*** Begin section ***

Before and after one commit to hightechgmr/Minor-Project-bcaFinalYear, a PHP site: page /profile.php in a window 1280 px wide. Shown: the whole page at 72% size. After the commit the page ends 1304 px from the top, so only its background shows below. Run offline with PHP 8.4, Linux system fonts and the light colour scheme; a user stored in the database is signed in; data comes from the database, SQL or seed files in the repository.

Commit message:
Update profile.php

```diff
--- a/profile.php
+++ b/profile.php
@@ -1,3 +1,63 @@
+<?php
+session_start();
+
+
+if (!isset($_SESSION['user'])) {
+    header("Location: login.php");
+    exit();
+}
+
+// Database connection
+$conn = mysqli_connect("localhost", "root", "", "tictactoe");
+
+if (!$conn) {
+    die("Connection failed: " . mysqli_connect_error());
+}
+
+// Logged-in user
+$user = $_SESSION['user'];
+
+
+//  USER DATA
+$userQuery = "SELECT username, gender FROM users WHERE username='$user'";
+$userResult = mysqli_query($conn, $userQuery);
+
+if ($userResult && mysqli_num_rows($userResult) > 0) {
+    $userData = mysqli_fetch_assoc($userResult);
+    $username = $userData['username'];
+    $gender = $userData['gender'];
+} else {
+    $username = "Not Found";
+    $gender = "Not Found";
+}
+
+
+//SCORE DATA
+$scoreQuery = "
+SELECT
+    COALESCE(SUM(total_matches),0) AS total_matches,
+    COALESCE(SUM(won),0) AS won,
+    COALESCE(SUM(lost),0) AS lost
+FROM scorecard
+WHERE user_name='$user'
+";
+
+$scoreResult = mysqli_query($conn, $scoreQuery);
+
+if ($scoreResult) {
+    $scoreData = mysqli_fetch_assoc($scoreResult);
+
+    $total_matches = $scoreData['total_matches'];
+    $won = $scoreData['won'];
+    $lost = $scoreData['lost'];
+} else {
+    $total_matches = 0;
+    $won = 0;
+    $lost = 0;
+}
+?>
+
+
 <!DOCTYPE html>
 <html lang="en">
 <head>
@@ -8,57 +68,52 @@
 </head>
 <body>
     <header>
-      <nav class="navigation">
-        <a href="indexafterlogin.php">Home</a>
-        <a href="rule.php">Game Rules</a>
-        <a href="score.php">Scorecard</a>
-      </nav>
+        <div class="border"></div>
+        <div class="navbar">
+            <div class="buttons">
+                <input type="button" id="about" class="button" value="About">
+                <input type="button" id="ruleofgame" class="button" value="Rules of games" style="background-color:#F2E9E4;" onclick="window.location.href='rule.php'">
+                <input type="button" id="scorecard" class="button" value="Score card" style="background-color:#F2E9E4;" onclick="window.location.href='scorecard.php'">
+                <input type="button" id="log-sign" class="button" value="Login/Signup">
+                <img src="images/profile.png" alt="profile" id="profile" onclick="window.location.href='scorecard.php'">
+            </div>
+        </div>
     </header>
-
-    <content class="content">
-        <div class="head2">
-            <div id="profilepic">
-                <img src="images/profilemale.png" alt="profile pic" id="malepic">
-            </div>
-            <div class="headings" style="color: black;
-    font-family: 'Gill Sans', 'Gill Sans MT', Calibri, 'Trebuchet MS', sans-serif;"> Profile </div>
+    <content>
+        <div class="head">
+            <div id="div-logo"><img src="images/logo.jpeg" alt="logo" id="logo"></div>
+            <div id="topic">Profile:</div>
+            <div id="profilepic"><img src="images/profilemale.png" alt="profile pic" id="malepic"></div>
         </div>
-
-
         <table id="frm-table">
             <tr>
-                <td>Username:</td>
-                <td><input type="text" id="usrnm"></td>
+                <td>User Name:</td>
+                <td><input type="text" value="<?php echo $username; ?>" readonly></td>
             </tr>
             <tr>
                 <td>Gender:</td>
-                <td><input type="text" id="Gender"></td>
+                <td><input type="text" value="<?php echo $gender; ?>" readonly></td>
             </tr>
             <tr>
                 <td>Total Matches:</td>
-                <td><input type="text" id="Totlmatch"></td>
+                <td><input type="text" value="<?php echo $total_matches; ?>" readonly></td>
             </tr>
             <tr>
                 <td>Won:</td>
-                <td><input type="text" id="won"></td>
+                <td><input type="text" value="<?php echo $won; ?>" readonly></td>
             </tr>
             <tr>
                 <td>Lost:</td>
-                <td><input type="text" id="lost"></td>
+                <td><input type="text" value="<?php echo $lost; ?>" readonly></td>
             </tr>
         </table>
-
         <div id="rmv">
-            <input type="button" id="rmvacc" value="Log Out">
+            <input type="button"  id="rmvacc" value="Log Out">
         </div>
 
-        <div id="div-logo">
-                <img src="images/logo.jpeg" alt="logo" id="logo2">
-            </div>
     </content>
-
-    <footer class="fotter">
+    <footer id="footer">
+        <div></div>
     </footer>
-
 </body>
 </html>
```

*** End section ***

■ Aim of the task
Print each line above exactly as it stands.

■ Completed exercise
Before and after one commit to hightechgmr/Minor-Project-bcaFinalYear, a PHP site: page /profile.php in a window 1280 px wide. Shown: the whole page at 72% size. After the commit the page ends 1304 px from the top, so only its background shows below. Run offline with PHP 8.4, Linux system fonts and the light colour scheme; a user stored in the database is signed in; data comes from the database, SQL or seed files in the repository.

Commit message:
Update profile.php

```diff
--- a/profile.php
+++ b/profile.php
@@ -1,3 +1,63 @@
+<?php
+session_start();
+
+
+if (!isset($_SESSION['user'])) {
+    header("Location: login.php");
+    exit();
+}
+
+// Database connection
+$conn = mysqli_connect("localhost", "root", "", "tictactoe");
+
+if (!$conn) {
+    die("Connection failed: " . mysqli_connect_error());
+}
+
+// Logged-in user
+$user = $_SESSION['user'];
+
+
+//  USER DATA
+$userQuery = "SELECT username, gender FROM users WHERE username='$user'";
+$userResult = mysqli_query($conn, $userQuery);
+
+if ($userResult && mysqli_num_rows($userResult) > 0) {
+    $userData = mysqli_fetch_assoc($userResult);
+    $username = $userData['username'];
+    $gender = $userData['gender'];
+} else {
+    $username = "Not Found";
+    $gender = "Not Found";
+}
+
+
+//SCORE DATA
+$scoreQuery = "
+SELECT
+    COALESCE(SUM(total_matches),0) AS total_matches,
+    COALESCE(SUM(won),0) AS won,
+    COALESCE(SUM(lost),0) AS lost
+FROM scorecard
+WHERE user_name='$user'
+";
+
+$scoreResult = mysqli_query($conn, $scoreQuery);
+
+if ($scoreResult) {
+    $scoreData = mysqli_fetch_assoc($scoreResult);
+
+    $total_matches = $scoreData['total_matches'];
+    $won = $scoreData['won'];
+    $lost = $scoreData['lost'];
+} else {
+    $total_matches = 0;
+    $won = 0;
+    $lost = 0;
+}
+?>
+
+
 <!DOCTYPE html>
 <html lang="en">
 <head>
@@ -8,57 +68,52 @@
 </head>
 <body>
     <header>
-      <nav class="navigation">
-        <a href="indexafterlogin.php">Home</a>
-        <a href="rule.php">Game Rules</a>
-        <a href="score.php">Scorecard</a>
-      </nav>
+        <div class="border"></div>
+        <div class="navbar">
+            <div class="buttons">
+                <input type="button" id="about" class="button" value="About">
+                <input type="button" id="ruleofgame" class="button" value="Rules of games" style="background-color:#F2E9E4;" onclick="window.location.href='rule.php'">
+                <input type="button" id="scorecard" class="button" value="Score card" style="background-color:#F2E9E4;" onclick="window.location.href='scorecard.php'">
+                <input type="button" id="log-sign" class="button" value="Login/Signup">
+                <img src="images/profile.png" alt="profile" id="profile" onclick="window.location.href='scorecard.php'">
+            </div>
+        </div>
     </header>
-
-    <content class="content">
-        <div class="head2">
-            <div id="profilepic">
-                <img src="images/profilemale.png" alt="profile pic" id="malepic">
-            </div>
-            <div class="headings" style="color: black;
-    font-family: 'Gill Sans', 'Gill Sans MT', Calibri, 'Trebuchet MS', sans-serif;"> Profile </div>
+    <content>
+        <div class="head">
+            <div id="div-logo"><img src="images/logo.jpeg" alt="logo" id="logo"></div>
+            <div id="topic">Profile:</div>
+            <div id="profilepic"><img src="images/profilemale.png" alt="profile pic" id="malepic"></div>
         </div>
-
-
         <table id="frm-table">
             <tr>
-                <td>Username:</td>
-                <td><input type="text" id="usrnm"></td>
+                <td>User Name:</td>
+                <td><input type="text" value="<?php echo $username; ?>" readonly></td>
             </tr>
             <tr>
                 <td>Gender:</td>
-                <td><input type="text" id="Gender"></td>
+                <td><input type="text" value="<?php echo $gender; ?>" readonly></td>
             </tr>
             <tr>
                 <td>Total Matches:</td>
-                <td><input type="text" id="Totlmatch"></td>
+                <td><input type="text" value="<?php echo $total_matches; ?>" readonly></td>
             </tr>
             <tr>
                 <td>Won:</td>
-                <td><input type="text" id="won"></td>
+                <td><input type="text" value="<?php echo $won; ?>" readonly></td>
             </tr>
             <tr>
                 <td>Lost:</td>
-                <td><input type="text" id="lost"></td>
+                <td><input type="text" value="<?php echo $lost; ?>" readonly></td>
             </tr>
         </table>
-
         <div id="rmv">
-            <input type="button" id="rmvacc" value="Log Out">
+            <input type="button"  id="rmvacc" value="Log Out">
         </div>
 
-        <div id="div-logo">
-                <img src="images/logo.jpeg" alt="logo" id="logo2">
-            </div>
     </content>
-
-    <footer class="fotter">
+    <footer id="footer">
+        <div></div>
     </footer>
-
 </body>
 </html>
```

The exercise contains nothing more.